>>>>

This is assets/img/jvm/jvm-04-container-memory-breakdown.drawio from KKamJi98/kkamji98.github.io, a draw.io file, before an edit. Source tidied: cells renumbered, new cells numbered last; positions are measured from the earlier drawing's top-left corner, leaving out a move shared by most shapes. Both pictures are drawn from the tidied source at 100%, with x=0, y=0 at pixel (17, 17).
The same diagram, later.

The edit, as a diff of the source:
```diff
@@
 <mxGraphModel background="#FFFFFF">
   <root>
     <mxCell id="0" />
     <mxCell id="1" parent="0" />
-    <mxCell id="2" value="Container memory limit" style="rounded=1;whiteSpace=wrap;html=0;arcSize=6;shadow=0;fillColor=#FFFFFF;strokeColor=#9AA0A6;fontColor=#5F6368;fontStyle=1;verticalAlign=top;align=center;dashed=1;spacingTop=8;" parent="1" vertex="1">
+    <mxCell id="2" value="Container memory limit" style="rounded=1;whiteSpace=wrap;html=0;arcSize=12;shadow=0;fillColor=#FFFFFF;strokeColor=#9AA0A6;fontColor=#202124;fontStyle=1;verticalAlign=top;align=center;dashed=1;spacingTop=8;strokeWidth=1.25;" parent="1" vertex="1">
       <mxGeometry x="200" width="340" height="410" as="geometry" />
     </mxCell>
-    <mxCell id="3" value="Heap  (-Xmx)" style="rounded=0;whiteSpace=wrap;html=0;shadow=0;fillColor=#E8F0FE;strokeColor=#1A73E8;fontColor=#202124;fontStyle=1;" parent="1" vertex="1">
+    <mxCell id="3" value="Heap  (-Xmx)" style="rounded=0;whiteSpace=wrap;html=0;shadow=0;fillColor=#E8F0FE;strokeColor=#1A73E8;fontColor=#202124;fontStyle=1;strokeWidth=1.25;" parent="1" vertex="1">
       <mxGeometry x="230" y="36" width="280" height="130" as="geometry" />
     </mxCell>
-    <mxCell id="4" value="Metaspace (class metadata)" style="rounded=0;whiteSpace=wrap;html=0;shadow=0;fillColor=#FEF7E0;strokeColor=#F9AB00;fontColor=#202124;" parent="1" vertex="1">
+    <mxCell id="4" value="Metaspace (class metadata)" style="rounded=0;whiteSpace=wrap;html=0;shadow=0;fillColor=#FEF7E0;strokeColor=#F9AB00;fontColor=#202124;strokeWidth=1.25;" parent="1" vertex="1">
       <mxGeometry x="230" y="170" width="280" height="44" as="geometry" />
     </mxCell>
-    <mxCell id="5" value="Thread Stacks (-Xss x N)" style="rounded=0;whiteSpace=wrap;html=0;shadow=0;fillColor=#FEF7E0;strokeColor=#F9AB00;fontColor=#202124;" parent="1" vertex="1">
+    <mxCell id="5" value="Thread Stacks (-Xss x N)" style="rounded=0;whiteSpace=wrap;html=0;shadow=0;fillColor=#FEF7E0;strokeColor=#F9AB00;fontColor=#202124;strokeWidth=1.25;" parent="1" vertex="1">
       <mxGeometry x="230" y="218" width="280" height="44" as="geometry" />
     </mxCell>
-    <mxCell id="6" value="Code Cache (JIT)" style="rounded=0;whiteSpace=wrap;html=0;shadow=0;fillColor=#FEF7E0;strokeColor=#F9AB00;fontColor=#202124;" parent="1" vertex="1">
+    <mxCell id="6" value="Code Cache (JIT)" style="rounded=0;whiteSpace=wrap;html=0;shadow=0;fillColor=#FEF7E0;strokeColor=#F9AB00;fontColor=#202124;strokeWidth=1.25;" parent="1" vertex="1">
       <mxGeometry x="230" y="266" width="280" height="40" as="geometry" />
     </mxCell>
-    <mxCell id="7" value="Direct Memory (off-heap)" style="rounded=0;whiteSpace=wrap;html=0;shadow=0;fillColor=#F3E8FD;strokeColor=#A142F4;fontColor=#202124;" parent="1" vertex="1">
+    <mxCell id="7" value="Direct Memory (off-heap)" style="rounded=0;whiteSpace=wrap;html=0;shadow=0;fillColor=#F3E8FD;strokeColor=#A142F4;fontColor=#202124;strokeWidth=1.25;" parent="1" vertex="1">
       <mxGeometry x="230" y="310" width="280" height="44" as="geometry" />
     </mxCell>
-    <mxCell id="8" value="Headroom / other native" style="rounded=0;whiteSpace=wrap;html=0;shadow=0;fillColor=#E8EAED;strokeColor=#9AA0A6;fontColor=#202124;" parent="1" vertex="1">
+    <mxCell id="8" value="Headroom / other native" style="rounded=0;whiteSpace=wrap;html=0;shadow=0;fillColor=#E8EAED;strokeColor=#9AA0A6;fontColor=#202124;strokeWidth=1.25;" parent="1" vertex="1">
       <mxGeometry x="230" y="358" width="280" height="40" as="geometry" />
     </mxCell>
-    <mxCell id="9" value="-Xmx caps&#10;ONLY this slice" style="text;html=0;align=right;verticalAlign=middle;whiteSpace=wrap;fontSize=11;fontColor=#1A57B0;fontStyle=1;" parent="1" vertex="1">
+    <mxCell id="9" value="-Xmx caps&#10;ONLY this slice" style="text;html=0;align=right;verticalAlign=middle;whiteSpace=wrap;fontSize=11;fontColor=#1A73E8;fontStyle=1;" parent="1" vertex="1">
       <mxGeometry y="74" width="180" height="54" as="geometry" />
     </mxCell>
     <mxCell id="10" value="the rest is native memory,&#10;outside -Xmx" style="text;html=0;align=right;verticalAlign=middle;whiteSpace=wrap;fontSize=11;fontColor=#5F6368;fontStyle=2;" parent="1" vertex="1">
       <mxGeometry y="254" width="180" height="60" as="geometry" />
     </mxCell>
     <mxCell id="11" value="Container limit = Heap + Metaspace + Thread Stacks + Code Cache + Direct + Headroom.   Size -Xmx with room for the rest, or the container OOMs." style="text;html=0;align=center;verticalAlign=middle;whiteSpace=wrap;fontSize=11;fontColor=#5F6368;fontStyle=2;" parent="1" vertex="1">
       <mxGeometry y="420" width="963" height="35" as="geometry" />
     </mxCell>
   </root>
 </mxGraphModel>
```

<<<<

→ **EXERCISE REQUIREMENTS**: Every entry needs to be written out again, exactly as given.

→ **REPLY**:
This is assets/img/jvm/jvm-04-container-memory-breakdown.drawio from KKamJi98/kkamji98.github.io, a draw.io file, before an edit. Source tidied: cells renumbered, new cells numbered last; positions are measured from the earlier drawing's top-left corner, leaving out a move shared by most shapes. Both pictures are drawn from the tidied source at 100%, with x=0, y=0 at pixel (17, 17).
The same diagram, later.

The edit, as a diff of the source:
```diff
@@
 <mxGraphModel background="#FFFFFF">
   <root>
     <mxCell id="0" />
     <mxCell id="1" parent="0" />
-    <mxCell id="2" value="Container memory limit" style="rounded=1;whiteSpace=wrap;html=0;arcSize=6;shadow=0;fillColor=#FFFFFF;strokeColor=#9AA0A6;fontColor=#5F6368;fontStyle=1;verticalAlign=top;align=center;dashed=1;spacingTop=8;" parent="1" vertex="1">
+    <mxCell id="2" value="Container memory limit" style="rounded=1;whiteSpace=wrap;html=0;arcSize=12;shadow=0;fillColor=#FFFFFF;strokeColor=#9AA0A6;fontColor=#202124;fontStyle=1;verticalAlign=top;align=center;dashed=1;spacingTop=8;strokeWidth=1.25;" parent="1" vertex="1">
       <mxGeometry x="200" width="340" height="410" as="geometry" />
     </mxCell>
-    <mxCell id="3" value="Heap  (-Xmx)" style="rounded=0;whiteSpace=wrap;html=0;shadow=0;fillColor=#E8F0FE;strokeColor=#1A73E8;fontColor=#202124;fontStyle=1;" parent="1" vertex="1">
+    <mxCell id="3" value="Heap  (-Xmx)" style="rounded=0;whiteSpace=wrap;html=0;shadow=0;fillColor=#E8F0FE;strokeColor=#1A73E8;fontColor=#202124;fontStyle=1;strokeWidth=1.25;" parent="1" vertex="1">
       <mxGeometry x="230" y="36" width="280" height="130" as="geometry" />
     </mxCell>
-    <mxCell id="4" value="Metaspace (class metadata)" style="rounded=0;whiteSpace=wrap;html=0;shadow=0;fillColor=#FEF7E0;strokeColor=#F9AB00;fontColor=#202124;" parent="1" vertex="1">
+    <mxCell id="4" value="Metaspace (class metadata)" style="rounded=0;whiteSpace=wrap;html=0;shadow=0;fillColor=#FEF7E0;strokeColor=#F9AB00;fontColor=#202124;strokeWidth=1.25;" parent="1" vertex="1">
       <mxGeometry x="230" y="170" width="280" height="44" as="geometry" />
     </mxCell>
-    <mxCell id="5" value="Thread Stacks (-Xss x N)" style="rounded=0;whiteSpace=wrap;html=0;shadow=0;fillColor=#FEF7E0;strokeColor=#F9AB00;fontColor=#202124;" parent="1" vertex="1">
+    <mxCell id="5" value="Thread Stacks (-Xss x N)" style="rounded=0;whiteSpace=wrap;html=0;shadow=0;fillColor=#FEF7E0;strokeColor=#F9AB00;fontColor=#202124;strokeWidth=1.25;" parent="1" vertex="1">
       <mxGeometry x="230" y="218" width="280" height="44" as="geometry" />
     </mxCell>
-    <mxCell id="6" value="Code Cache (JIT)" style="rounded=0;whiteSpace=wrap;html=0;shadow=0;fillColor=#FEF7E0;strokeColor=#F9AB00;fontColor=#202124;" parent="1" vertex="1">
+    <mxCell id="6" value="Code Cache (JIT)" style="rounded=0;whiteSpace=wrap;html=0;shadow=0;fillColor=#FEF7E0;strokeColor=#F9AB00;fontColor=#202124;strokeWidth=1.25;" parent="1" vertex="1">
       <mxGeometry x="230" y="266" width="280" height="40" as="geometry" />
     </mxCell>
-    <mxCell id="7" value="Direct Memory (off-heap)" style="rounded=0;whiteSpace=wrap;html=0;shadow=0;fillColor=#F3E8FD;strokeColor=#A142F4;fontColor=#202124;" parent="1" vertex="1">
+    <mxCell id="7" value="Direct Memory (off-heap)" style="rounded=0;whiteSpace=wrap;html=0;shadow=0;fillColor=#F3E8FD;strokeColor=#A142F4;fontColor=#202124;strokeWidth=1.25;" parent="1" vertex="1">
       <mxGeometry x="230" y="310" width="280" height="44" as="geometry" />
     </mxCell>
-    <mxCell id="8" value="Headroom / other native" style="rounded=0;whiteSpace=wrap;html=0;shadow=0;fillColor=#E8EAED;strokeColor=#9AA0A6;fontColor=#202124;" parent="1" vertex="1">
+    <mxCell id="8" value="Headroom / other native" style="rounded=0;whiteSpace=wrap;html=0;shadow=0;fillColor=#E8EAED;strokeColor=#9AA0A6;fontColor=#202124;strokeWidth=1.25;" parent="1" vertex="1">
       <mxGeometry x="230" y="358" width="280" height="40" as="geometry" />
     </mxCell>
-    <mxCell id="9" value="-Xmx caps&#10;ONLY this slice" style="text;html=0;align=right;verticalAlign=middle;whiteSpace=wrap;fontSize=11;fontColor=#1A57B0;fontStyle=1;" parent="1" vertex="1">
+    <mxCell id="9" value="-Xmx caps&#10;ONLY this slice" style="text;html=0;align=right;verticalAlign=middle;whiteSpace=wrap;fontSize=11;fontColor=#1A73E8;fontStyle=1;" parent="1" vertex="1">
       <mxGeometry y="74" width="180" height="54" as="geometry" />
     </mxCell>
     <mxCell id="10" value="the rest is native memory,&#10;outside -Xmx" style="text;html=0;align=right;verticalAlign=middle;whiteSpace=wrap;fontSize=11;fontColor=#5F6368;fontStyle=2;" parent="1" vertex="1">
       <mxGeometry y="254" width="180" height="60" as="geometry" />
     </mxCell>
     <mxCell id="11" value="Container limit = Heap + Metaspace + Thread Stacks + Code Cache + Direct + Headroom.   Size -Xmx with room for the rest, or the container OOMs." style="text;html=0;align=center;verticalAlign=middle;whiteSpace=wrap;fontSize=11;fontColor=#5F6368;fontStyle=2;" parent="1" vertex="1">
       <mxGeometry y="420" width="963" height="35" as="geometry" />
     </mxCell>
   </root>
 </mxGraphModel>
```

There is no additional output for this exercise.